═════ EXERCISE DATA ═════

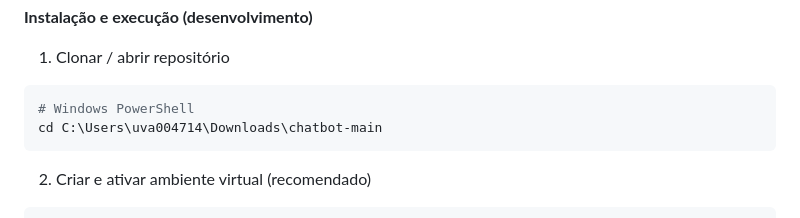
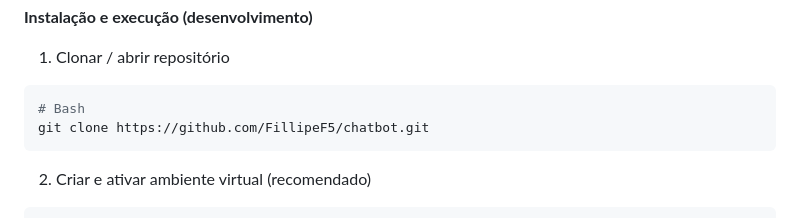
Before and after one commit to FillipeF5/chatbot, a Markdown page: README.md, the part around the change. Drawn GitHub-style.

Commit message:
ajustando exposição

````diff
--- a/README.md
+++ b/README.md
@@ -44,8 +44,8 @@ FiliPingu é uma plataforma de atendimento por chatbot pensada para estúdios de
 
 1) Clonar / abrir repositório
 ```powershell
-# Windows PowerShell
-cd C:\Users\uva004714\Downloads\chatbot-main
+# Bash
+git clone https://github.com/FillipeF5/chatbot.git
 ```
 
 2) Criar e ativar ambiente virtual (recomendado)
````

═════

[REQUIREMENT] Scan the material above for the string "chatbot". Return each line where it occurs.

[TASK RESPONSE]
Before and after one commit to FillipeF5/chatbot, a Markdown page: README.md, the part around the change. Drawn GitHub-style.
@@ -44,8 +44,8 @@ FiliPingu é uma plataforma de atendimento por chatbot pensada para estúdios de
-cd C:\Users\uva004714\Downloads\chatbot-main
+git clone https://github.com/FillipeF5/chatbot.git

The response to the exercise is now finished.